DATA FOR ANALYSIS:
========================

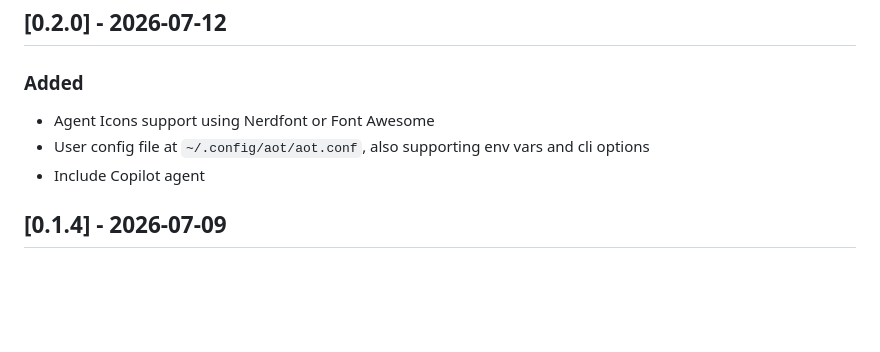
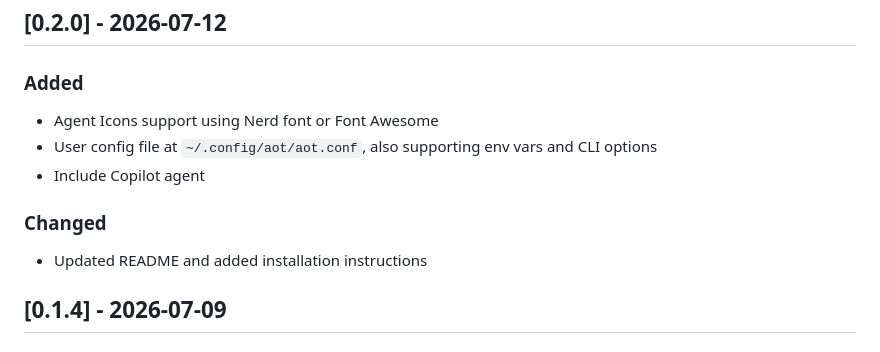
Before and after one commit to paulodiovani/agents-on-tmux, a Markdown page: CHANGELOG.md, the part around the change. Drawn GitHub-style; blank space fills up the shorter version.

```diff
--- a/CHANGELOG.md
+++ b/CHANGELOG.md
@@ -8,9 +8,12 @@ and this project adheres to [Semantic Versioning](https://semver.org/spec/v2.0.0
 ## [0.2.0] - 2026-07-12
 
 ### Added
-- Agent Icons support using Nerdfont or Font Awesome
-- User config file at `~/.config/aot/aot.conf`, also supporting env vars and cli options
+- Agent Icons support using Nerd font or Font Awesome
+- User config file at `~/.config/aot/aot.conf`, also supporting env vars and CLI options
 - Include Copilot agent
+
+### Changed
+- Updated README and added installation instructions
 
 ## [0.1.4] - 2026-07-09
 
```
Also changed, not shown: README.md (+15 -1 lines).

========================

EXERCISE OBJECTIVE: Show, from the listing above, every line holding the word "CHANGELOG".

WRITTEN RESPONSE:
Before and after one commit to paulodiovani/agents-on-tmux, a Markdown page: CHANGELOG.md, the part around the change. Drawn GitHub-style; blank space fills up the shorter version.
--- a/CHANGELOG.md
+++ b/CHANGELOG.md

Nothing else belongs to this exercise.